Characteristics: Frenzied attack after spending months playing violent computer games and researching how to kill
Number of victims: 1
Date of murder: April 6, 2006
Date of birth: 1988
Victim profile: Cheryl Moss, 33
Method of murder: Stabbing with knife (72 times)
Location: Hornchurch, Essex, England, United Kingdom
Status: Sentenced to life in prison (minimum 20 years) on June 28, 2007

Stuart Harling: Britain's Most Dangerous Teenager

By Simon Alford

Stuart Harling was a loner who lived in a virtual world of ultra violent computer games and sick websites as he plotted his route to infamy as a serial killer.

The 19-year-old turned his back on his family and abandoned a career in accountancy as he immersed himself in a fantasy world which he turned into reality with the frenzied murder of Cheryl Moss, 32.

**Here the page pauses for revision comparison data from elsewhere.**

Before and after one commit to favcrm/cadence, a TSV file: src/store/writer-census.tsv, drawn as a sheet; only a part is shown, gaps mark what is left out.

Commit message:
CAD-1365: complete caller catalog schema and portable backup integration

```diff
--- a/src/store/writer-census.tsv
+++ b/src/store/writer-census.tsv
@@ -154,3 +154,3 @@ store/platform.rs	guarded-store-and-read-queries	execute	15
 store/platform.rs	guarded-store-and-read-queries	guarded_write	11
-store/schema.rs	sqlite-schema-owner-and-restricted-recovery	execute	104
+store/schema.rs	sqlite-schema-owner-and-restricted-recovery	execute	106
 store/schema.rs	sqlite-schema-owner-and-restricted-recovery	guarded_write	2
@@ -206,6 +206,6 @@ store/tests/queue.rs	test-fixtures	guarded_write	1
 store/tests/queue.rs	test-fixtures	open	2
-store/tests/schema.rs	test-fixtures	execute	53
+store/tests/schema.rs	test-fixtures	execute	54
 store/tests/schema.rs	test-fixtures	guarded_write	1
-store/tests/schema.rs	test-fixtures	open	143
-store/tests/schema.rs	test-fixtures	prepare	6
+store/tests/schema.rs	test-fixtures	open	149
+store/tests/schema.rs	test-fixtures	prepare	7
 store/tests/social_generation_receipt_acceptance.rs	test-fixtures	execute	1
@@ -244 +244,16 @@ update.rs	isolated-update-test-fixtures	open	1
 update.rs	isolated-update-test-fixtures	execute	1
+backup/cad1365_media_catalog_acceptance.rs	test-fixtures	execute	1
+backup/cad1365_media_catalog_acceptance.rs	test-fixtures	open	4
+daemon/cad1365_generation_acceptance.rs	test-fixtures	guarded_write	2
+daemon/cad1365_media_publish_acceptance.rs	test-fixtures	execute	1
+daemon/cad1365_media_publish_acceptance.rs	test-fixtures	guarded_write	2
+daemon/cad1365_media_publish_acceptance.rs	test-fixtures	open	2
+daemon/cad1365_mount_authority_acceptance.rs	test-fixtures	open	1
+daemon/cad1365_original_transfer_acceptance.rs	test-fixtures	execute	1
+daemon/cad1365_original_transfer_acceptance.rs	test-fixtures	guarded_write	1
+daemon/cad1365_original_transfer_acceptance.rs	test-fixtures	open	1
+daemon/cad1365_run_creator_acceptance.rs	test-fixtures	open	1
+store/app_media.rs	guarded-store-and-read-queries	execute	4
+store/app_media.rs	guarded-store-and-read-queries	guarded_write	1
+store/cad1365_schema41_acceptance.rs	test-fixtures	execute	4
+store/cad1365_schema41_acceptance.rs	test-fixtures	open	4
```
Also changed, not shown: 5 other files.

Harling would later tell psychiatrists he had dreamed of becoming a serial killer after watching a documentary on American multiple murder Richard Ramirez who claimed 13 victims in the Los Angeles area.

He had meticulously researched the work of other serial killers and became obsessed with weapons and violence.

Harling spent endless days on the internet, talking to paedophiles in chatrooms and researching infamous murderers like Dennis Nielsen, Colin Ireland and Daniel Gonzalez.

Psychiatrist Anthony Payne revealed: 'He seemed to want infamy. He wanted media attention where he was portrayed as the victim.'

Dr Philip Joseph, a leading consultant psychiatrist added: 'I can't think of a more dangerous teenager in the country.'

Harling had been a church altar boy and a promising pupil aged 11 at Campion Grammar School, Hornchurch, where he impressed teachers with an obvious academic talent.

But they also noticed his 'bizarre' sense of humour and his problems interacting with other children.

Days at the Console

Endof term reports demanded more concentration and contributions in class but soon Harling was skipping schoolwork and spending whole days at a time on his games console.

After leaving school at 16 Harling completed an accountancy course at Havering College but then cut himself off from family to fanticise about rape and torture in the solitude of his bedroom.

His Playstation games stacked up around him as he connected with the animated characters in a way he could never achieve with real people.

The collection included 'Manhunt' in which players score points for their most gruesome executions which are then replayed in a movie-style clip.

Earlier this month the game's sequel, 'Manhunt2', became the first computer game to be banned in the UK for more than a decade.

Harling had been bullied at school and dreamed of staging a massacre like that at Colombine High School where he could pick off the children responsible.

He described another horrifying fantasy in storytitled 'Murder at Upminster Bridge' about the rape and murder of a black woman at a train station, which he saved in secret computer file

During the ten months before the killing he put together a 'murderkit'  by buying items on Ebay including a hunting knife, leathergloves, sunglasses, Adidas jacket and witch's wig.

Lethal Techniques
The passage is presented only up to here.